What the exercise asks
For the data below, work out how many lines contain the word "kasir" and supply only that number.

Records for the exercise
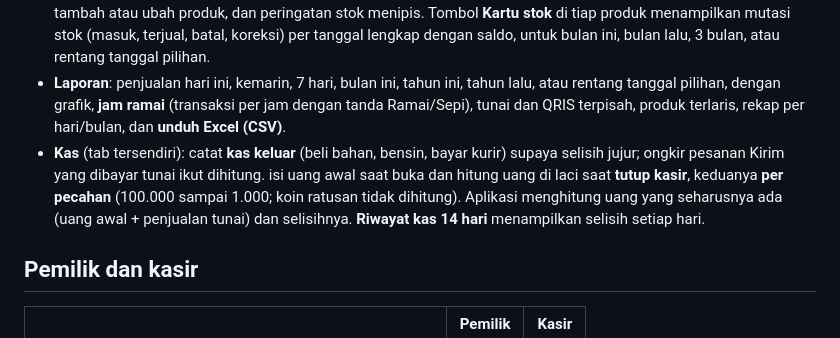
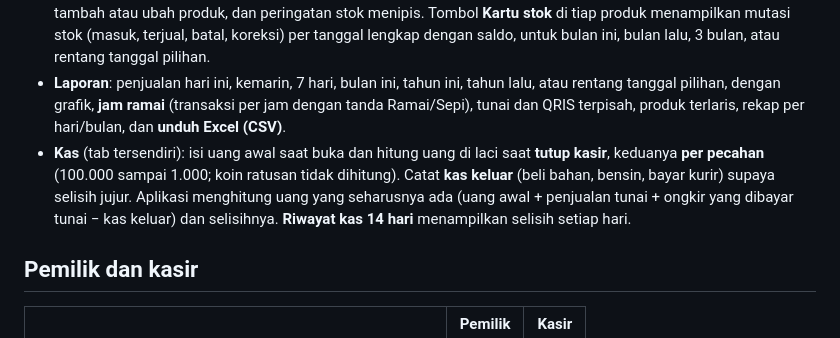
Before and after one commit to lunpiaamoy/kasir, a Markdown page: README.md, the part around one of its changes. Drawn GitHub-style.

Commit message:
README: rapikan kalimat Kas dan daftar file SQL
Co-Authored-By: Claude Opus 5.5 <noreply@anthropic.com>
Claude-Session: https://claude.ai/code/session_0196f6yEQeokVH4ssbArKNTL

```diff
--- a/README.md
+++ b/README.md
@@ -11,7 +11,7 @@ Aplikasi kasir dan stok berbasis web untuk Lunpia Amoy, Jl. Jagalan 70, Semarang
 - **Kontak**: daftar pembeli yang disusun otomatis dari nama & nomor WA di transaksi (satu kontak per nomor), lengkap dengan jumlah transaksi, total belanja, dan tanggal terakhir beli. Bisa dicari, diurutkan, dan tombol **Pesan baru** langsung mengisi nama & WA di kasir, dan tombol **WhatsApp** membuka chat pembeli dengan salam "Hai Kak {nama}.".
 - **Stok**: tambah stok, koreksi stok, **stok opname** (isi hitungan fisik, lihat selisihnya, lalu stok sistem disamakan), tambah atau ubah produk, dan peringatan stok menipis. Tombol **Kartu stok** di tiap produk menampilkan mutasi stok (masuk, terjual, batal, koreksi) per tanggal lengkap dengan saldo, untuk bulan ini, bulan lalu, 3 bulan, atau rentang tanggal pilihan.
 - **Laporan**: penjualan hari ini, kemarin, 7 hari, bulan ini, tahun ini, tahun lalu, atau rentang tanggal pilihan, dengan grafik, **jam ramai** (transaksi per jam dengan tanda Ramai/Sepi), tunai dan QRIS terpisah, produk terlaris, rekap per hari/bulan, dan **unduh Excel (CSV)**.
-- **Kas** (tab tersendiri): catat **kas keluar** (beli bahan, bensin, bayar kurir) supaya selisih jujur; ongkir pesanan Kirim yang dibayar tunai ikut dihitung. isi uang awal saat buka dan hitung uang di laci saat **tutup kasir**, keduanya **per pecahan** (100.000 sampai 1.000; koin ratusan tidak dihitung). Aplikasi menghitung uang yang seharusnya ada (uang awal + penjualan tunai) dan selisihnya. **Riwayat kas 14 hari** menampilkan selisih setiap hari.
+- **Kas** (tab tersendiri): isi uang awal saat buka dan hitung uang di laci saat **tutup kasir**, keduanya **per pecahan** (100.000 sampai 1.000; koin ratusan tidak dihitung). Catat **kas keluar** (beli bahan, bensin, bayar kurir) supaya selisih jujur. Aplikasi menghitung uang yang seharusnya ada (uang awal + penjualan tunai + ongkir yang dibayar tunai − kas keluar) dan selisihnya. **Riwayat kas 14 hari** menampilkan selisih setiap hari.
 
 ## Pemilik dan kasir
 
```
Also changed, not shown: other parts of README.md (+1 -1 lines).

Written response
6